Fear has always driven Mike Flores.
At Maize High, where he was a state champion 400-meter runner, it was the fear of not reaching his potential. When he received a scholarship to Kansas, it was the fear of fitting in.
Flores let those fears grip him in the wrong ways. He partied too much, didn’t study at all and was kicked off the team at KU in his first semester. He bounced around for two more years, earning a reputation back in Wichita as a no-good troublemaker.
This weekend Flores will run for Wichita State at the Missouri Valley Championships, which begin today at Cessna Stadium. In this quest to remake himself, he’s now running from his biggest fear yet: Failure.
“I don’t want to be another one of those stories where a good athlete in high school goes out and messes up and turns into this burnout,” Flores said. “I never wanted to be like that. I don’t want people to view me like that.”
Flores never ran once at KU.
He was off the team before he was ever really on it. Coaches decided to dismiss him from the team before the first indoor race. Flores said he was dismissed for drinking and after marijuana was detected in a drug test. He said it could have been worse.
“There was so much stuff I did at KU, not even my coaches know about all of the stuff I was doing,” Flores said. “Stuff I didn’t even get in trouble for. Now all I can say is, ‘Wow.’ I really thought that I was doing something cool. I could have gotten in so much more trouble. I could have gotten hurt.”
Not much changed when he left to enroll at Kansas City Community College. He soon found himself in the same situation, surrounded by the wrong people without the ability to say no. Flores would run in three meets in his year at KCK.
Last spring, Flores pursued Wichita State coach Steve Rainbolt to talk about a possible return. He wasn’t proud of his past, but said the right things to convince WSU he was deserving of another chance.
“I do believe everything happens for a reason,” Flores said. “In some cases, I feel like I should have came to WSU first. But I’m kind of glad I didn’t because I was able to grow from what happened. I’m still growing and I still make mistakes, but nothing as major as what happened at KU.”
The prospect of returning home and recreating his life excited Flores. He enrolled in 14 hours of summer school and graduated from KCK.
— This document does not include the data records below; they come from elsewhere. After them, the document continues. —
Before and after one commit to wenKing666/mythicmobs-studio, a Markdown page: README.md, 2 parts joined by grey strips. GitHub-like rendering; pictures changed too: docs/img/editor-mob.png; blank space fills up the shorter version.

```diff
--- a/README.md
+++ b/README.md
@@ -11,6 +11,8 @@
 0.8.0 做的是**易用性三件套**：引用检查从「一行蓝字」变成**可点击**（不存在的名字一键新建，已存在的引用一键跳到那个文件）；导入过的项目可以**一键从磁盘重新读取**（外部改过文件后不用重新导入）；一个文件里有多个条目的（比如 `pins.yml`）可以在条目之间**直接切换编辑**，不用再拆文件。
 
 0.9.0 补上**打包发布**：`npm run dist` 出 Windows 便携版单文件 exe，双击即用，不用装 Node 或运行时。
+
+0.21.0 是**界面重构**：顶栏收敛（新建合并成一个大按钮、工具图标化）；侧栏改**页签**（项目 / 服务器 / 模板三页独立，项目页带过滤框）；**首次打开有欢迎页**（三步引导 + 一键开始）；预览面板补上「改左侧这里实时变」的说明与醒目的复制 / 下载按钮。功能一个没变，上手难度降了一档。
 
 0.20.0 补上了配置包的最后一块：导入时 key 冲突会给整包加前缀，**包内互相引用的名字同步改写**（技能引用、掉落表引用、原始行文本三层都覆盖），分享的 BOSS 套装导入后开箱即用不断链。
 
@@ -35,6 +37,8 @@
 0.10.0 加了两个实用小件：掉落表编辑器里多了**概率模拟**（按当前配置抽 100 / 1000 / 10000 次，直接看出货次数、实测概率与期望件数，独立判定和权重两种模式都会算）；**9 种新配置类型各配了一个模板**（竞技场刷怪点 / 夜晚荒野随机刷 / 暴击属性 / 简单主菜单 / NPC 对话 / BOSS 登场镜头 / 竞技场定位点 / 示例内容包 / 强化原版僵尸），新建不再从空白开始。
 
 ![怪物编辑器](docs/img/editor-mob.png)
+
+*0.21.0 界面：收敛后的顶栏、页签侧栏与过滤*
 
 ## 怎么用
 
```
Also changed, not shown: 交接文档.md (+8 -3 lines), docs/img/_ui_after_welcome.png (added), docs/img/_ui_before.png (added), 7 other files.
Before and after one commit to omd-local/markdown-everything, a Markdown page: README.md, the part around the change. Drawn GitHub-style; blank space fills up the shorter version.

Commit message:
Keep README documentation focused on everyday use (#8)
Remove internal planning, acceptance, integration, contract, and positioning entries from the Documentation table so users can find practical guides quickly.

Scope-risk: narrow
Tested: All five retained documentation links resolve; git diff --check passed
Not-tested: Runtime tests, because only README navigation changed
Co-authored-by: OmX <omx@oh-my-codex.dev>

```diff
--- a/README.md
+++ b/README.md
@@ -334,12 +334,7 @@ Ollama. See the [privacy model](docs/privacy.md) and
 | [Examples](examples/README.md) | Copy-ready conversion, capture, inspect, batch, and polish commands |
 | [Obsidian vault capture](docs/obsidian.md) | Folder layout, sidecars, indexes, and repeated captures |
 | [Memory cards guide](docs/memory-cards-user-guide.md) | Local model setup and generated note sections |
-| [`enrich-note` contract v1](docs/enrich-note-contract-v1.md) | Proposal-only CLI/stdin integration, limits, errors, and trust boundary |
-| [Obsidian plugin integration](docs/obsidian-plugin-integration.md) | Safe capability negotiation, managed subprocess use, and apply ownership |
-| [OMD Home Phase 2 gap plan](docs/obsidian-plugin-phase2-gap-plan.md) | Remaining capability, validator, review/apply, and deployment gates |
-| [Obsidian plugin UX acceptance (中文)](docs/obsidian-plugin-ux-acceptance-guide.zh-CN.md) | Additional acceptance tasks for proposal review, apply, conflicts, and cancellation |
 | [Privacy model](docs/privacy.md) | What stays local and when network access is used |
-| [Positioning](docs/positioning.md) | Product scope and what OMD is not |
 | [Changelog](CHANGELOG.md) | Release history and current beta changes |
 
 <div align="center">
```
But right before he was to begin the fall semester at Wichita State, Flores was involved in a serious car accident. The accident shook him to his core. The damages were more mental than physical (stitches up and down his arm with shards of glass still inside it).
Flores questioned himself, if he still had it in him to return. Then he found it, the extra drive that had gone missing up until the SPIRE Invitational on Feb. 11, where a furious comeback took from him from last to second.
“It made me believe what coach Bolt told me from the get-go,” Flores said. “He told me, ‘God doesn’t just give you talent and take it away.’ There’s still something deep within me and I just have to find it for myself. I’m looking for that deep inside me, but now I know it’s still there.”
The comeback isn’t complete.
But Flores is doing better in school, developing a stronger work ethic and cleansing himself of his troubled past. He said he no longer uses drugs. And last week he broke 48 seconds in the 400 to qualify for WSU’s conference team.
“I feel like he’s just grown up,” Rainbolt said. “He went through some very rough times and made a strong determination that he wanted to be a successful person. I think he just turned over a new leaf last summer.”
There are some people who still reject Flores. Friends have cut ties, convinced he can’t change.
It stings Flores. He wants to prove to everybody what he can be, but mostly he wants to prove to himself.
“I still wouldn’t say I’m that mature, but I definitely think things through a lot more now,” Flores said. “I feel like the reason why I have done so much better than anybody, even myself, thought this year is because I re-evaluated myself. I want to be proud of who I am and the choices I make. I’m trying to become the man I want to be in the future.”